"The proposal that the 'Anthropocene' should be ratified as a unit of the Geological Time Scale is an important one,” Dr. Thompson adds. “It is important for describing how humans are changing the composition of the atmosphere since the onset of the Industrial Revolution, the introduction of radiation from our atmospheric thermonuclear testing, and future impacts of the human-induced acidification of the world's oceans. However, in many ways the Anthropocene is a concept in search of a distinct stratigraphic record. One question is whether the Anthropocene is a unit of human history or of Earth History."
Until those questions can be answered, Gabrielli’s team continues in search of hidden environmental records. The Himalayan Dasuopu core, which is the highest altitude ice core ever retrieved and holds 8,000 years of climate history, is their new focus.

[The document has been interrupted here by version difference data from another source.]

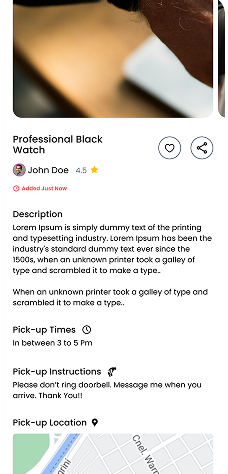
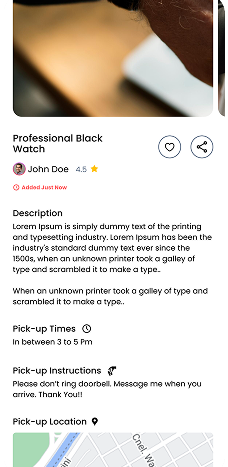
final update

diff --git a/assets/js/main.js b/assets/js/main.js
@@ -1,11 +1,14 @@
 $(document).ready(function () {
-    $('.center').slick({
+    let slider = $('.center');
+
+    slider.slick({
         centerMode: true,
         arrows: true,
         dots: true,
         autoplay: true,
         autoplaySpeed: 3000,
         slidesToShow: 5,
+        infinite: true,
         responsive: [
             {
                 breakpoint: 1024,
@@ -26,31 +29,33 @@ $(document).ready(function () {
         ]
     });
 
-    // Function to update timer
+    let timerElement = $('<div class="slider-timer">3s</div>');
+    $('.mobilescreenslider').append(timerElement);
+
+    let interval;
     function startSliderTimer() {
-        let timeLeft = 3; // Start from 3 seconds
-        let timerElement = $('<div class="slider-timer">3s</div>');
+        let timeLeft = 3; // Start from 3s
+        $('.slider-timer').text(timeLeft + "s");
 
-        // Append timer to the current active slide
-        $('.mobilescreenslider').append(timerElement);
-
-        let interval = setInterval(() => {
+        interval = setInterval(() => {
             timeLeft--;
-            if (timeLeft <= 0) {
-                timeLeft = 3; // Reset timer after 3s
+            if (timeLeft < 0) {
+                clearInterval(interval); // Stop countdown at 0
+                slider.slick('slickNext'); // Move to the next slide manually
+                return;
             }
             $('.slider-timer').text(timeLeft + "s");
         }, 1000);
-
-        $('.center').on('beforeChange', function () {
-            clearInterval(interval); // Stop old timer
-            $('.slider-timer').remove(); // Remove old timer
-        });
-
-        $('.center').on('afterChange', function () {
-            startSliderTimer(); // Restart timer for new slide
-        });
     }
 
-    startSliderTimer(); // Start on load
+    slider.on('beforeChange', function () {
+        clearInterval(interval); // Stop old timer
+        $('.slider-timer').text("0s"); // Stay at 0s during slide transition
+    });
+
+    slider.on('afterChange', function () {
+        startSliderTimer(); // Restart timer for new slide
+    });
+
+    startSliderTimer(); // Start on page load
 });

diff --git a/assets/css/custombootstrap.css b/assets/css/custombootstrap.css
@@ -244,6 +244,7 @@ body {
 
 .center .image-wrapper {
     transform: scale(.85);
+
 }
 
 .center .image-wrapper::after {
@@ -254,14 +255,19 @@ body {
     right: 0;
     bottom: 0;
     background: rgba(0, 0, 0, 0.1);
-    border-radius: 10px;
+    border-radius: 22px;
     z-index: 1;
     transition: all 300ms ease;
 }
 
 .center .slick-center .image-wrapper {
-    transform: scale(1);
-
+    transform: scale(.95);
+    border-radius: 22px;
+    box-shadow: 0 0 5px 5px rgba(0, 0, 0, 0.1);
+    /* Shadow on all sides with 5px width */
+    transition: transform 0.3s ease;
+    z-index: 1000;
+    /* Optional: Add a smooth transition for scaling */
 }
 
 .center .slick-center .image-wrapper::after {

“This ice core from the Himalaya has the potential to have recorded the atmospheric impact of human activities from some of the oldest civilizations of the planet,” Gabrielli says, “such as those that developed in China and India. In these areas, past mining and metallurgic activities have the potential to have left, in the pristine snow of the Himalaya, their ‘smoking gun.’”